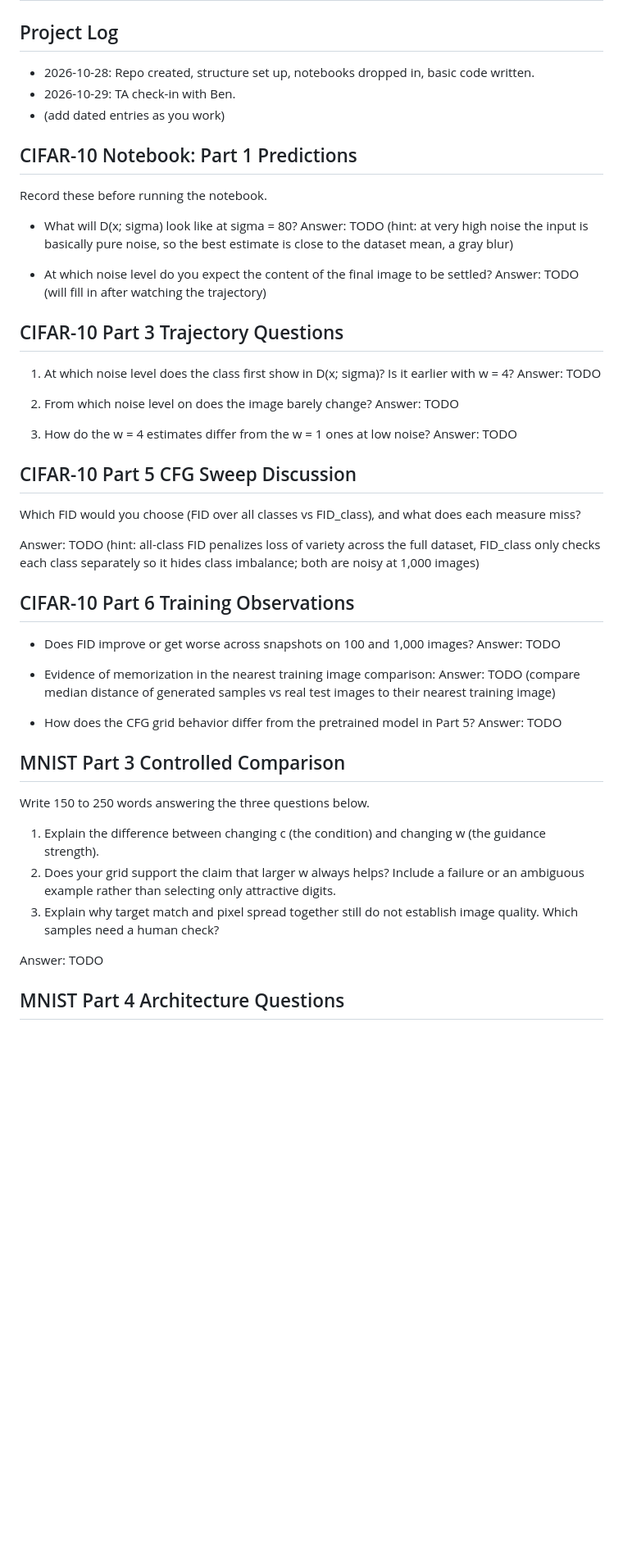
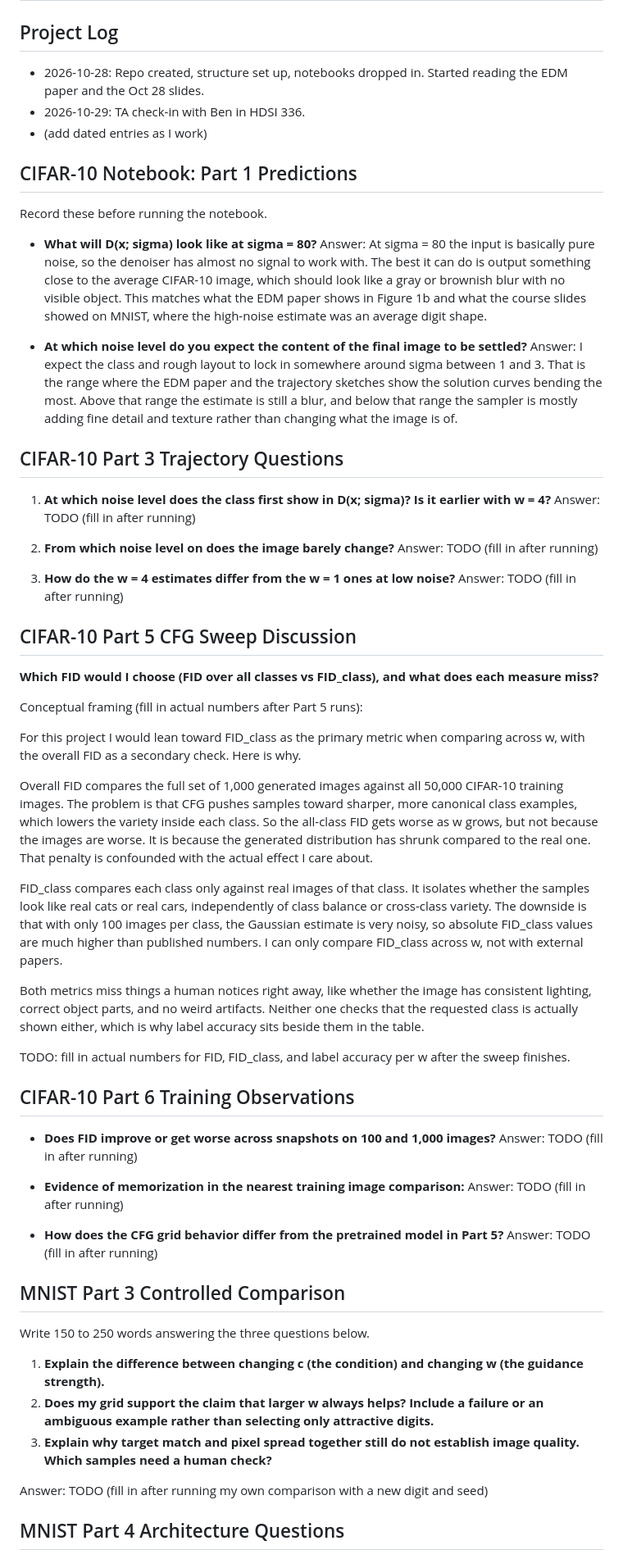
Before and after one commit to VedVar43789/EDM_NVIDEA, a Markdown page: NOTES.md, the part around one of its changes. Shown at 82% size. Drawn GitHub-style; blank space fills up the shorter version.

```diff
--- a/NOTES.md
+++ b/NOTES.md
@@ -2,57 +2,67 @@
 
 ## Project Log
 
-- 2026-10-28: Repo created, structure set up, notebooks dropped in, basic code written.
-- 2026-10-29: TA check-in with Ben.
-- (add dated entries as you work)
+- 2026-10-28: Repo created, structure set up, notebooks dropped in. Started reading the EDM paper and the Oct 28 slides.
+- 2026-10-29: TA check-in with Ben in HDSI 336.
+- (add dated entries as I work)
 
 ## CIFAR-10 Notebook: Part 1 Predictions
 
 Record these before running the notebook.
 
-- What will D(x; sigma) look like at sigma = 80?
-  Answer: TODO (hint: at very high noise the input is basically pure noise, so the best estimate is close to the dataset mean, a gray blur)
+- **What will D(x; sigma) look like at sigma = 80?**
+  Answer: At sigma = 80 the input is basically pure noise, so the denoiser has almost no signal to work with. The best it can do is output something close to the average CIFAR-10 image, which should look like a gray or brownish blur with no visible object. This matches what the EDM paper shows in Figure 1b and what the course slides showed on MNIST, where the high-noise estimate was an average digit shape.
 
-- At which noise level do you expect the content of the final image to be settled?
-  Answer: TODO (will fill in after watching the trajectory)
+- **At which noise level do you expect the content of the final image to be settled?**
+  Answer: I expect the class and rough layout to lock in somewhere around sigma between 1 and 3. That is the range where the EDM paper and the trajectory sketches show the solution curves bending the most. Above that range the estimate is still a blur, and below that range the sampler is mostly adding fine detail and texture rather than changing what the image is of.
 
 ## CIFAR-10 Part 3 Trajectory Questions
 
-1. At which noise level does the class first show in D(x; sigma)? Is it earlier with w = 4?
-   Answer: TODO
+1. **At which noise level does the class first show in D(x; sigma)? Is it earlier with w = 4?**
+   Answer: TODO (fill in after running)
 
-2. From which noise level on does the image barely change?
-   Answer: TODO
+2. **From which noise level on does the image barely change?**
+   Answer: TODO (fill in after running)
 
-3. How do the w = 4 estimates differ from the w = 1 ones at low noise?
-   Answer: TODO
+3. **How do the w = 4 estimates differ from the w = 1 ones at low noise?**
+   Answer: TODO (fill in after running)
 
 ## CIFAR-10 Part 5 CFG Sweep Discussion
 
-Which FID would you choose (FID over all classes vs FID_class), and what does each measure miss?
+**Which FID would I choose (FID over all classes vs FID_class), and what does each measure miss?**
 
-Answer: TODO (hint: all-class FID penalizes loss of variety across the full dataset, FID_class only checks each class separately so it hides class imbalance; both are noisy at 1,000 images)
+Conceptual framing (fill in actual numbers after Part 5 runs):
+
+For this project I would lean toward FID_class as the primary metric when comparing across w, with the overall FID as a secondary check. Here is why.
+
+Overall FID compares the full set of 1,000 generated images against all 50,000 CIFAR-10 training images. The problem is that CFG pushes samples toward sharper, more canonical class examples, which lowers the variety inside each class. So the all-class FID gets worse as w grows, but not because the images are worse. It is because the generated distribution has shrunk compared to the real one. That penalty is confounded with the actual effect I care about.
+
+FID_class compares each class only against real images of that class. It isolates whether the samples look like real cats or real cars, independently of class balance or cross-class variety. The downside is that with only 100 images per class, the Gaussian estimate is very noisy, so absolute FID_class values are much higher than published numbers. I can only compare FID_class across w, not with external papers.
+
+Both metrics miss things a human notices right away, like whether the image has consistent lighting, correct object parts, and no weird artifacts. Neither one checks that the requested class is actually shown either, which is why label accuracy sits beside them in the table.
+
+TODO: fill in actual numbers for FID, FID_class, and label accuracy per w after the sweep finishes.
 
 ## CIFAR-10 Part 6 Training Observations
 
-- Does FID improve or get worse across snapshots on 100 and 1,000 images?
-  Answer: TODO
+- **Does FID improve or get worse across snapshots on 100 and 1,000 images?**
+  Answer: TODO (fill in after running)
 
-- Evidence of memorization in the nearest training image comparison:
-  Answer: TODO (compare median distance of generated samples vs real test images to their nearest training image)
+- **Evidence of memorization in the nearest training image comparison:**
+  Answer: TODO (fill in after running)
 
-- How does the CFG grid behavior differ from the pretrained model in Part 5?
-  Answer: TODO
+- **How does the CFG grid behavior differ from the pretrained model in Part 5?**
+  Answer: TODO (fill in after running)
 
 ## MNIST Part 3 Controlled Comparison
 
 Write 150 to 250 words answering the three questions below.
 
-1. Explain the difference between changing c (the condition) and changing w (the guidance strength).
-2. Does your grid support the claim that larger w always helps? Include a failure or an ambiguous example rather than selecting only attractive digits.
-3. Explain why target match and pixel spread together still do not establish image quality. Which samples need a human check?
+1. **Explain the difference between changing c (the condition) and changing w (the guidance strength).**
+2. **Does my grid support the claim that larger w always helps? Include a failure or an ambiguous example rather than selecting only attractive digits.**
+3. **Explain why target match and pixel spread together still do not establish image quality. Which samples need a human check?**
 
-Answer: TODO
+Answer: TODO (fill in after running my own comparison with a new digit and seed)
 
 ## MNIST Part 4 Architecture Questions
 
```
Also changed, not shown: other parts of NOTES.md (+18 -15 lines).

──────

Exercise: Repeat each record as given. No picture belongs in the copy.

Answer area:
Before and after one commit to VedVar43789/EDM_NVIDEA, a Markdown page: NOTES.md, the part around one of its changes. Shown at 82% size. Drawn GitHub-style; blank space fills up the shorter version.

```diff
--- a/NOTES.md
+++ b/NOTES.md
@@ -2,57 +2,67 @@
 
 ## Project Log
 
-- 2026-10-28: Repo created, structure set up, notebooks dropped in, basic code written.
-- 2026-10-29: TA check-in with Ben.
-- (add dated entries as you work)
+- 2026-10-28: Repo created, structure set up, notebooks dropped in. Started reading the EDM paper and the Oct 28 slides.
+- 2026-10-29: TA check-in with Ben in HDSI 336.
+- (add dated entries as I work)
 
 ## CIFAR-10 Notebook: Part 1 Predictions
 
 Record these before running the notebook.
 
-- What will D(x; sigma) look like at sigma = 80?
-  Answer: TODO (hint: at very high noise the input is basically pure noise, so the best estimate is close to the dataset mean, a gray blur)
+- **What will D(x; sigma) look like at sigma = 80?**
+  Answer: At sigma = 80 the input is basically pure noise, so the denoiser has almost no signal to work with. The best it can do is output something close to the average CIFAR-10 image, which should look like a gray or brownish blur with no visible object. This matches what the EDM paper shows in Figure 1b and what the course slides showed on MNIST, where the high-noise estimate was an average digit shape.
 
-- At which noise level do you expect the content of the final image to be settled?
-  Answer: TODO (will fill in after watching the trajectory)
+- **At which noise level do you expect the content of the final image to be settled?**
+  Answer: I expect the class and rough layout to lock in somewhere around sigma between 1 and 3. That is the range where the EDM paper and the trajectory sketches show the solution curves bending the most. Above that range the estimate is still a blur, and below that range the sampler is mostly adding fine detail and texture rather than changing what the image is of.
 
 ## CIFAR-10 Part 3 Trajectory Questions
 
-1. At which noise level does the class first show in D(x; sigma)? Is it earlier with w = 4?
-   Answer: TODO
+1. **At which noise level does the class first show in D(x; sigma)? Is it earlier with w = 4?**
+   Answer: TODO (fill in after running)
 
-2. From which noise level on does the image barely change?
-   Answer: TODO
+2. **From which noise level on does the image barely change?**
+   Answer: TODO (fill in after running)
 
-3. How do the w = 4 estimates differ from the w = 1 ones at low noise?
-   Answer: TODO
+3. **How do the w = 4 estimates differ from the w = 1 ones at low noise?**
+   Answer: TODO (fill in after running)
 
 ## CIFAR-10 Part 5 CFG Sweep Discussion
 
-Which FID would you choose (FID over all classes vs FID_class), and what does each measure miss?
+**Which FID would I choose (FID over all classes vs FID_class), and what does each measure miss?**
 
-Answer: TODO (hint: all-class FID penalizes loss of variety across the full dataset, FID_class only checks each class separately so it hides class imbalance; both are noisy at 1,000 images)
+Conceptual framing (fill in actual numbers after Part 5 runs):
+
+For this project I would lean toward FID_class as the primary metric when comparing across w, with the overall FID as a secondary check. Here is why.
+
+Overall FID compares the full set of 1,000 generated images against all 50,000 CIFAR-10 training images. The problem is that CFG pushes samples toward sharper, more canonical class examples, which lowers the variety inside each class. So the all-class FID gets worse as w grows, but not because the images are worse. It is because the generated distribution has shrunk compared to the real one. That penalty is confounded with the actual effect I care about.
+
+FID_class compares each class only against real images of that class. It isolates whether the samples look like real cats or real cars, independently of class balance or cross-class variety. The downside is that with only 100 images per class, the Gaussian estimate is very noisy, so absolute FID_class values are much higher than published numbers. I can only compare FID_class across w, not with external papers.
+
+Both metrics miss things a human notices right away, like whether the image has consistent lighting, correct object parts, and no weird artifacts. Neither one checks that the requested class is actually shown either, which is why label accuracy sits beside them in the table.
+
+TODO: fill in actual numbers for FID, FID_class, and label accuracy per w after the sweep finishes.
 
 ## CIFAR-10 Part 6 Training Observations
 
-- Does FID improve or get worse across snapshots on 100 and 1,000 images?
-  Answer: TODO
+- **Does FID improve or get worse across snapshots on 100 and 1,000 images?**
+  Answer: TODO (fill in after running)
 
-- Evidence of memorization in the nearest training image comparison:
-  Answer: TODO (compare median distance of generated samples vs real test images to their nearest training image)
+- **Evidence of memorization in the nearest training image comparison:**
+  Answer: TODO (fill in after running)
 
-- How does the CFG grid behavior differ from the pretrained model in Part 5?
-  Answer: TODO
+- **How does the CFG grid behavior differ from the pretrained model in Part 5?**
+  Answer: TODO (fill in after running)
 
 ## MNIST Part 3 Controlled Comparison
 
 Write 150 to 250 words answering the three questions below.
 
-1. Explain the difference between changing c (the condition) and changing w (the guidance strength).
-2. Does your grid support the claim that larger w always helps? Include a failure or an ambiguous example rather than selecting only attractive digits.
-3. Explain why target match and pixel spread together still do not establish image quality. Which samples need a human check?
+1. **Explain the difference between changing c (the condition) and changing w (the guidance strength).**
+2. **Does my grid support the claim that larger w always helps? Include a failure or an ambiguous example rather than selecting only attractive digits.**
+3. **Explain why target match and pixel spread together still do not establish image quality. Which samples need a human check?**
 
-Answer: TODO
+Answer: TODO (fill in after running my own comparison with a new digit and seed)
 
 ## MNIST Part 4 Architecture Questions
 
```
Also changed, not shown: other parts of NOTES.md (+18 -15 lines).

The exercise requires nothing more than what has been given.